TASK BRIEF: Without the pictures, repeat all of the data exactly as it appears below.

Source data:
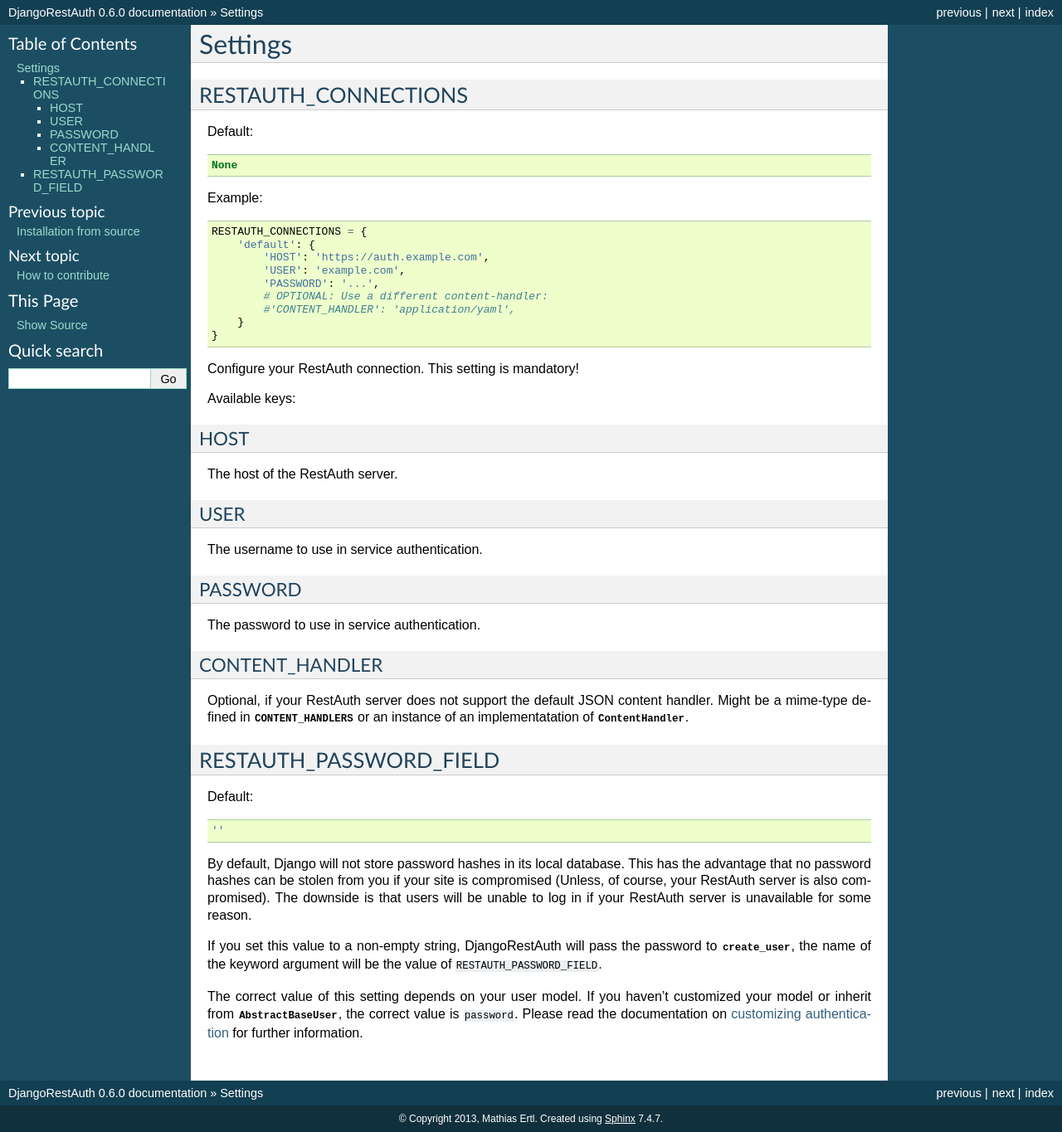
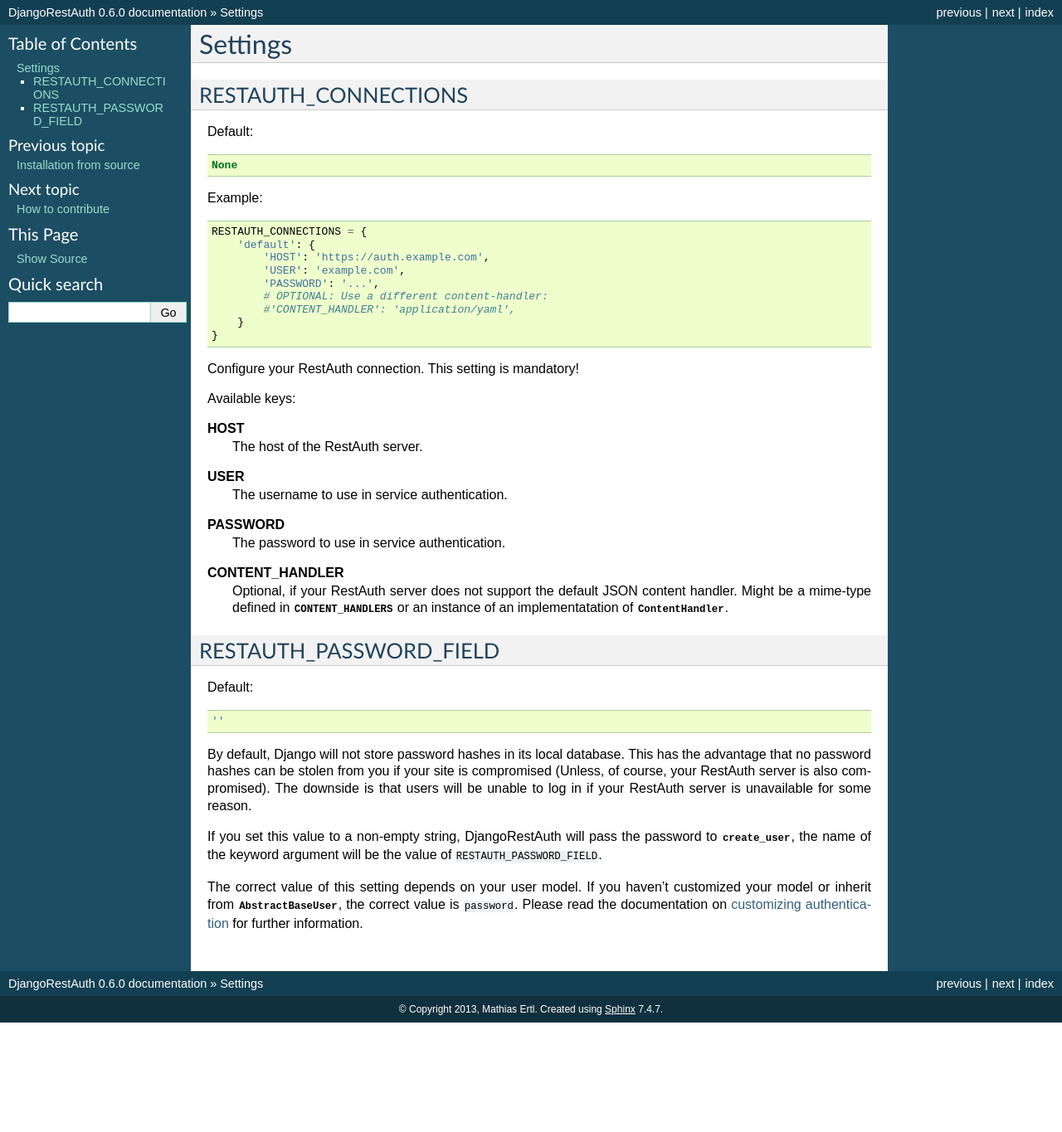
Before and after one commit to RestAuth/django, a Sphinx documentation site: the page built from doc/source/settings.rst, in a window 1280 px wide. Shown: the whole page at 83% size. Built offline with Sphinx 7.4.7, drawn with Linux system fonts in a browser that asks for light colours; after the commit the page ends 1233 px from its top, so only the background shows below that.

Commit message:
make subsettings of RESTAUTH_CONNECTIONS to a definition list

```diff
--- a/doc/source/settings.rst
+++ b/doc/source/settings.rst
@@ -28,29 +28,18 @@
 
 Available keys:
 
-HOST
-++++
-
-The host of the RestAuth server.
-
-USER
-++++
-
-The username to use in service authentication.
-
-PASSWORD
-++++++++
-
-The password to use in service authentication.
-
-CONTENT_HANDLER
-+++++++++++++++
-
-Optional, if your RestAuth server does not support the default JSON content
-handler. Might be a mime-type defined in :py:data:`CONTENT_HANDLERS
-<RestAuthCommon:RestAuthCommon.handlers.CONTENT_HANDLERS>` or an instance of an
-implementatation of :py:class:`ContentHandler
-<RestAuthCommon:RestAuthCommon.handlers.ContentHandler>`.
+**HOST**
+   The host of the RestAuth server.
+**USER**
+   The username to use in service authentication.
+**PASSWORD**
+   The password to use in service authentication.
+**CONTENT_HANDLER**
+   Optional, if your RestAuth server does not support the default JSON content
+   handler. Might be a mime-type defined in :py:data:`CONTENT_HANDLERS
+   <RestAuthCommon:RestAuthCommon.handlers.CONTENT_HANDLERS>` or an instance of
+   an implementatation of :py:class:`ContentHandler
+   <RestAuthCommon:RestAuthCommon.handlers.ContentHandler>`.
 
 
 .. _settings-restauth_password_field:
```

ANSWER BOX:
Before and after one commit to RestAuth/django, a Sphinx documentation site: the page built from doc/source/settings.rst, in a window 1280 px wide. Shown: the whole page at 83% size. Built offline with Sphinx 7.4.7, drawn with Linux system fonts in a browser that asks for light colours; after the commit the page ends 1233 px from its top, so only the background shows below that.

Commit message:
make subsettings of RESTAUTH_CONNECTIONS to a definition list

```diff
--- a/doc/source/settings.rst
+++ b/doc/source/settings.rst
@@ -28,29 +28,18 @@
 
 Available keys:
 
-HOST
-++++
-
-The host of the RestAuth server.
-
-USER
-++++
-
-The username to use in service authentication.
-
-PASSWORD
-++++++++
-
-The password to use in service authentication.
-
-CONTENT_HANDLER
-+++++++++++++++
-
-Optional, if your RestAuth server does not support the default JSON content
-handler. Might be a mime-type defined in :py:data:`CONTENT_HANDLERS
-<RestAuthCommon:RestAuthCommon.handlers.CONTENT_HANDLERS>` or an instance of an
-implementatation of :py:class:`ContentHandler
-<RestAuthCommon:RestAuthCommon.handlers.ContentHandler>`.
+**HOST**
+   The host of the RestAuth server.
+**USER**
+   The username to use in service authentication.
+**PASSWORD**
+   The password to use in service authentication.
+**CONTENT_HANDLER**
+   Optional, if your RestAuth server does not support the default JSON content
+   handler. Might be a mime-type defined in :py:data:`CONTENT_HANDLERS
+   <RestAuthCommon:RestAuthCommon.handlers.CONTENT_HANDLERS>` or an instance of
+   an implementatation of :py:class:`ContentHandler
+   <RestAuthCommon:RestAuthCommon.handlers.ContentHandler>`.
 
 
 .. _settings-restauth_password_field:
```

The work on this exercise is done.